KHL defenseman and Team Russia captain Ilya Nikulin is looking make the move to the NHL and at least two reporters have linked him to the Capitals.
According to an article on the KHL's English website, Nikulin is looking to follow fellow Ak Bars' teammate Yevgeni Medvedev to North America this season. Head coach Zinetula Bilyaletdinov seems to think the move is all but certain.
"I can understand why players like Medvedev and Nikulin want to try and play in the NHL,” Bilyaletdinov said. “It’s a good league, and it’s an honor to play there. I’m sure Ilya [Nikulin] will make the right choice and will get his contract over there.”
Medvedev signed with the Philadelphia Flyers in May.
Given the fact that Nikulin is a close personal friend of Alex Ovechkin and Ovechkin is even reported to be godfather to Nikulin's son, it's not hard to see why there is speculation he could be headed to Washington.
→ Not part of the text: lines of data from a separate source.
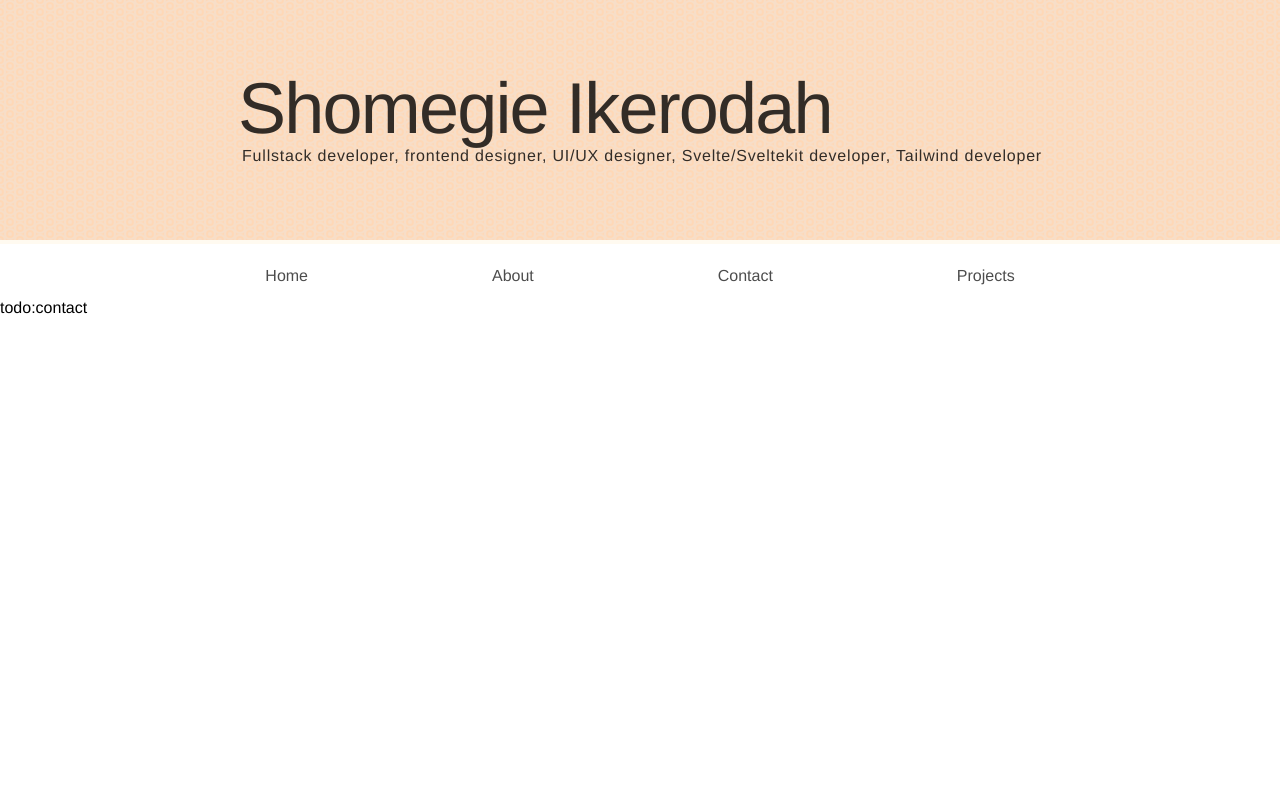
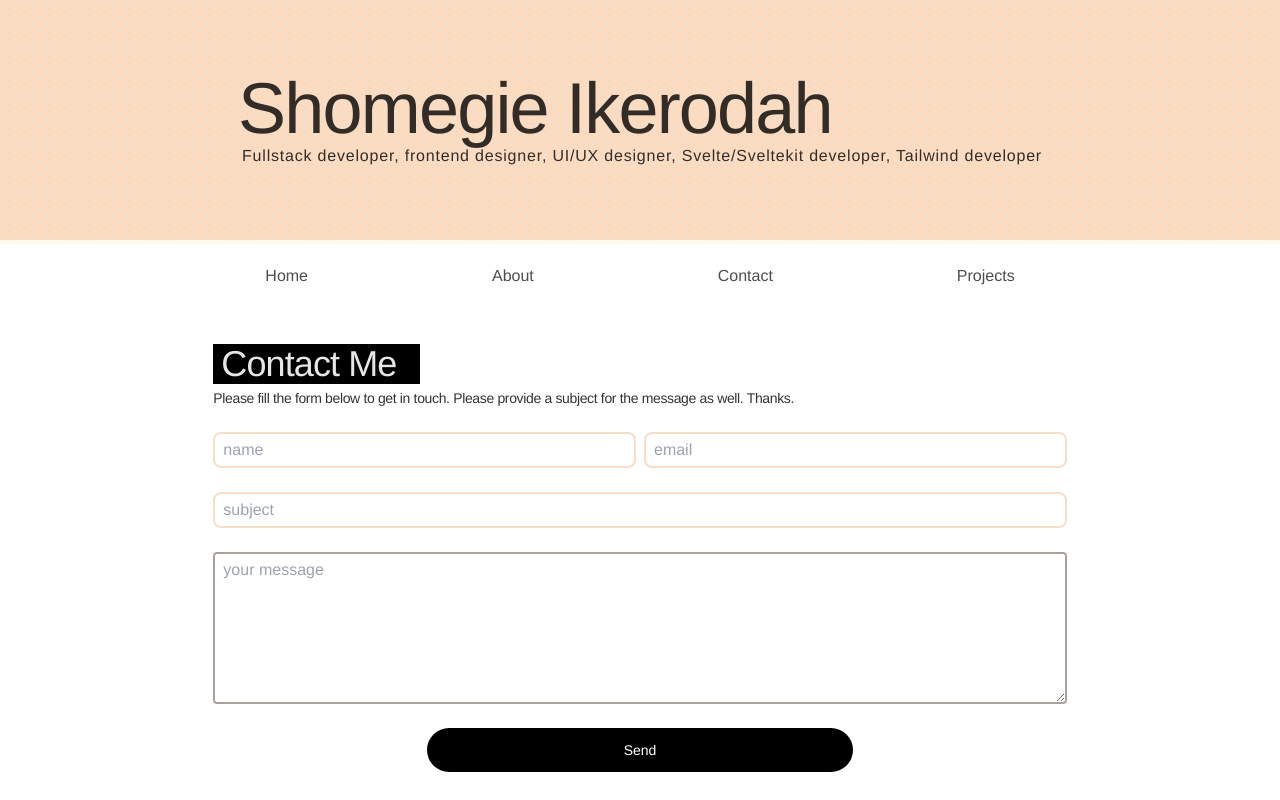
Before and after one commit to Shomegie/Shomegie, a SvelteKit app: page /page/contact in a window 1280 px wide. Shown: the top 800 px of the page. Built offline with nearby package versions, Linux system fonts and the light colour scheme.

Commit message:
contact page

```diff
--- a/src/routes/+page.svelte
+++ b/src/routes/+page.svelte
@@ -52,17 +52,21 @@
         </ul>
     </div>
 
-    <div class="content h-fit w-full">
-        <div class="flex flex-col w-fit mx-auto text-5xl xl:text-6xl text-black text-opacity-60 pt-10 space-y-3">
-            <div class="border-b border-black w-fit pr-6 border-opacity-10">Hello, my name is</div>
-            <div class="border-b border-black w-fit pr-6 border-opacity-10"><span class="text-black text-opacity-80 font-semibold tracking-tight ">Shomegie Ikerodah </span>& I'm a</div>
-            <div class="border-b border-black w-fit pr-1 border-opacity-10">fullstack web developer.</div>
+    <div class="flex items-center h-[55vh]">
+        <div class="content h-fit w-full">
+            <div class="flex flex-col w-fit mx-auto text-5xl xl:text-6xl text-black text-opacity-60 space-y-3">
+                <div class="border-b border-black w-fit pr-6 border-opacity-10">Hello, my name is</div>
+                <div class="border-b border-black w-fit pr-6 border-opacity-10"><span class="text-black text-opacity-80 font-semibold tracking-tight ">Shomegie Ikerodah </span>& I'm a</div>
+                <div class="border-b border-black w-fit pr-1 border-opacity-10">fullstack web developer.</div>
+            </div>
+            <div class="pt-10">
+                <div class="w-fit bg-black text-white mx-auto rounded-full py-3 px-5 text-sm cursor-pointer hover:bg-blue-700 hover:text-white transition duration-200">Download Resume</div>
+            </div>
         </div>
     </div>
 
-    <div class="pt-10">
-        <div class="w-fit bg-black text-white mx-auto rounded-full py-3 px-5 text-sm cursor-pointer hover:bg-blue-700 hover:text-white transition duration-200">Download Resume</div>
-    </div>
+
+
 
 </div>
 
--- a/src/routes/page/contact/+page.svelte
+++ b/src/routes/page/contact/+page.svelte
@@ -1 +1,24 @@
-todo:contact
+<div class="w-full pt-12">
+    <div class="flex flex-col w-5/6 sm:w-4/6 mx-auto ">
+        <div class="text-2xl lg:text-4xl tracking-tight w-fit bg-black text-white px-2 pr-6 text-opacity-90 mb-1">Contact Me</div>
+        <div class="text-sm tracking-tight mb-6 text-black text-opacity-80">Please fill the form below to get in touch. Please provide a subject for the message as well. Thanks.</div>
+        <div class="myForm w-full">
+            <form class="flex flex-col w-full space-y-6" action="https://formsubmit.co/shomegie@gmail.com" method="POST">
+                <div class="flex w-full space-x-2">
+                    <input class="focus:outline-none focus:border-stone-600 w-1/2 border-2 rounded-lg border-[#F7dec8] pl-2 py-1" placeholder="name" type="text" name="name" required>
+
+                    <input class="focus:outline-none focus:border-stone-600 w-1/2 border-2 rounded-lg border-[#F7dec8] pl-2 py-1" placeholder="email" type="email" name="email" required>
+                </div>
+
+                <input class="focus:outline-none focus:border-stone-600 w-full border-2 rounded-lg border-[#F7dec8] pl-2 py-1"  placeholder="subject" type="text" required>
+                <textarea placeholder="your message" class="focus:outline-none focus:border-stone-600 border-2 rounded pt-1 pl-2 border-stone-400"  rows="6" required></textarea>
+
+                <div class="w-full">
+                    <button class="  w-1/2 mx-auto block bg-black text-white rounded-full py-3 px-5 text-sm cursor-pointer hover:bg-blue-700 hover:text-white transition duration-200" type="submit">Send</button>
+                </div>
+
+           </form>
+        </div>
+
+    </div>
+</div>
```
Alexander Rogulev also reported Friday that Nikulin and the Caps were in talks for a contract, so there may be some actual fire to the smoke.
Nikulin was selected by Atlanta in the 2000 NHL draft, but did not sign with the team and has never played in an NHL game. During his past two seasons in the KHL, he tallied 18 goals and 35 assists over 110 games and is known as an effective offensive contributor from the blue line. The loss of Mike Green as well as the unproven pairing of Nate Schmidt and Dmitry Orlov leaves an opening defensively for the Caps that Nikulin could fill.
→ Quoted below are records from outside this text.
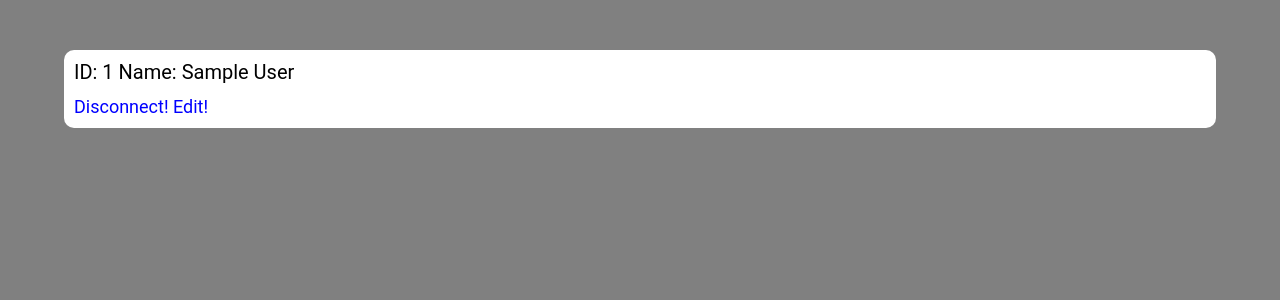
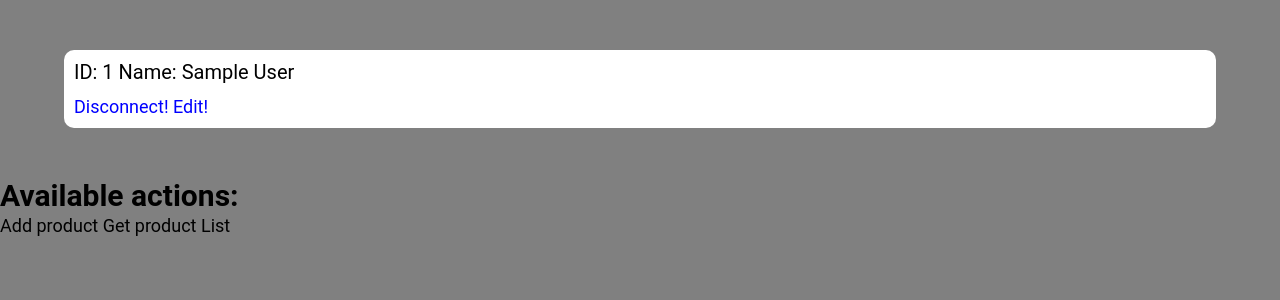
Before and after one commit to denisLevytskyi/kassa, a PHP site: page /Templates/main.php in a window 1280 px wide. Shown: the part 50-350 px from the top of the page. Run offline with PHP 8.4, Linux system fonts and the light colour scheme; the visitor is signed in with stand-in values (Sample User, id 1).

Commit message:
create second and add links on mainpage

```diff
--- a/Templates/main.php
+++ b/Templates/main.php
@@ -30,5 +30,18 @@
 			</a>
 		</div>
 	</section>
+	<section class="links">
+		<h1 class="linksH1">
+			Available actions:
+		</h1>
+		<div class="linksWrapper">
+			<a href="" class="linksWrapperA">
+				Add product
+			</a>
+			<a href="" class="linksWrapperA">
+				Get product List
+			</a>
+		</div>
+	</section>
 </body>
 </html>
```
But there are a few roadblocks that could prevent a deal. The first is cap space. According to generalfanager.com the Caps have less than $470,000 of cap space remaining. With Justin Peters likely headed to the AHL the Caps could have about $1.4 million of cap space to play with.
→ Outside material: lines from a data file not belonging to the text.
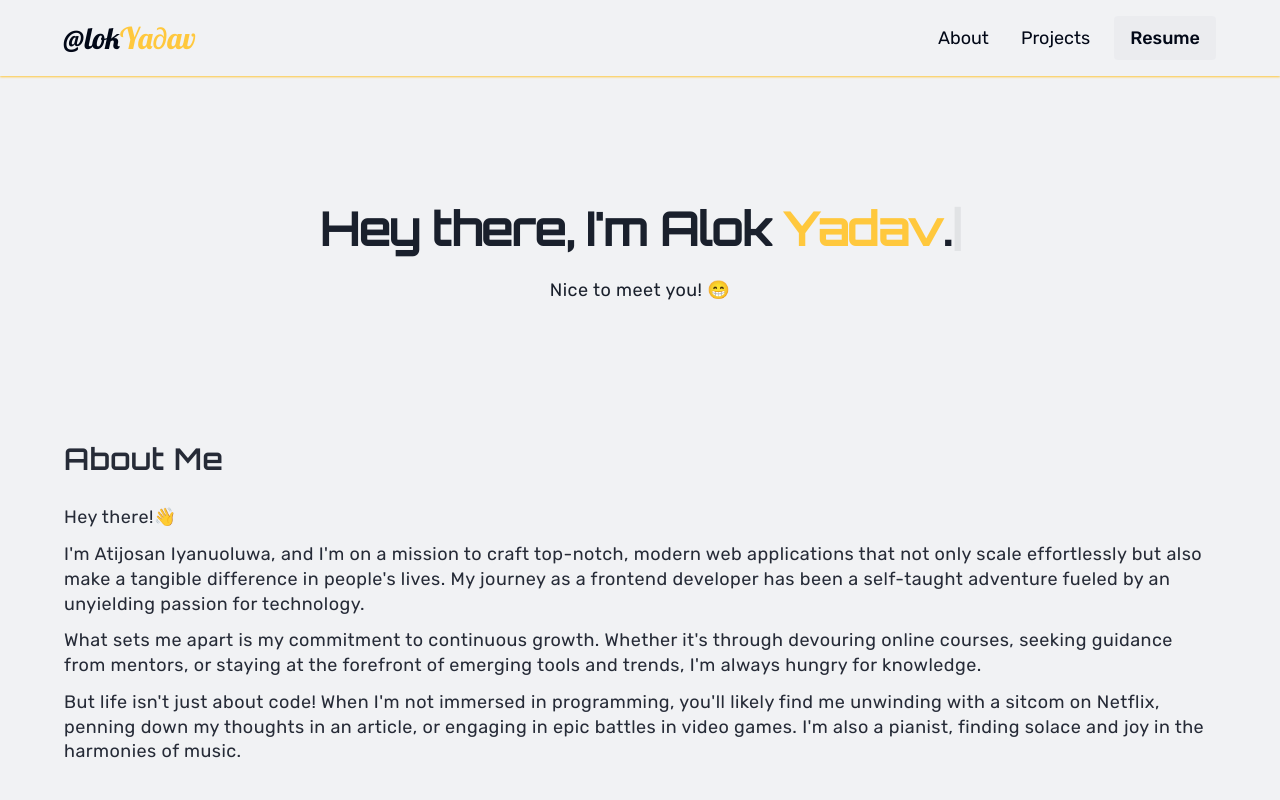
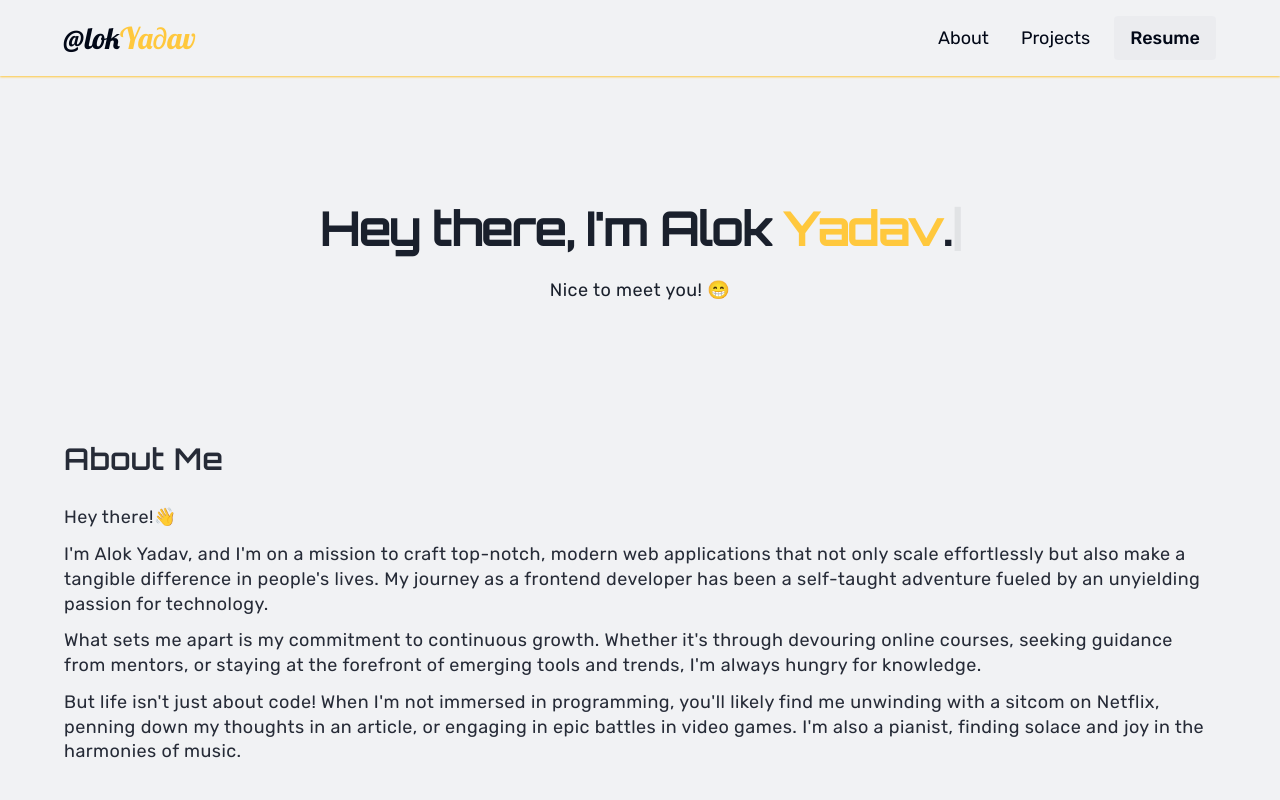
Before and after one commit to alok-x0s1/Portfolio, a Next.js app: page /about in a window 1280 px wide. Shown: the top 800 px of the page. Built offline with nearby package versions, Linux system fonts and the light colour scheme; a web font is replaced by a local one.

Commit message:
name change

```diff
--- a/src/components/About.tsx
+++ b/src/components/About.tsx
@@ -12,7 +12,7 @@ const About = () => {
 
 			<p>Hey there!👋</p>
 			<p>
-				I&apos;m Atijosan Iyanuoluwa, and I&apos;m on a mission to craft
+				I&apos;m Alok  Yadav, and I&apos;m on a mission to craft
 				top-notch, modern web applications that not only scale
 				effortlessly but also make a tangible difference in
 				people&apos;s lives. My journey as a frontend developer has been
```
Medvedev signed a one-year, $3 million deal with the Flyers in May. How much is Nikulin worth?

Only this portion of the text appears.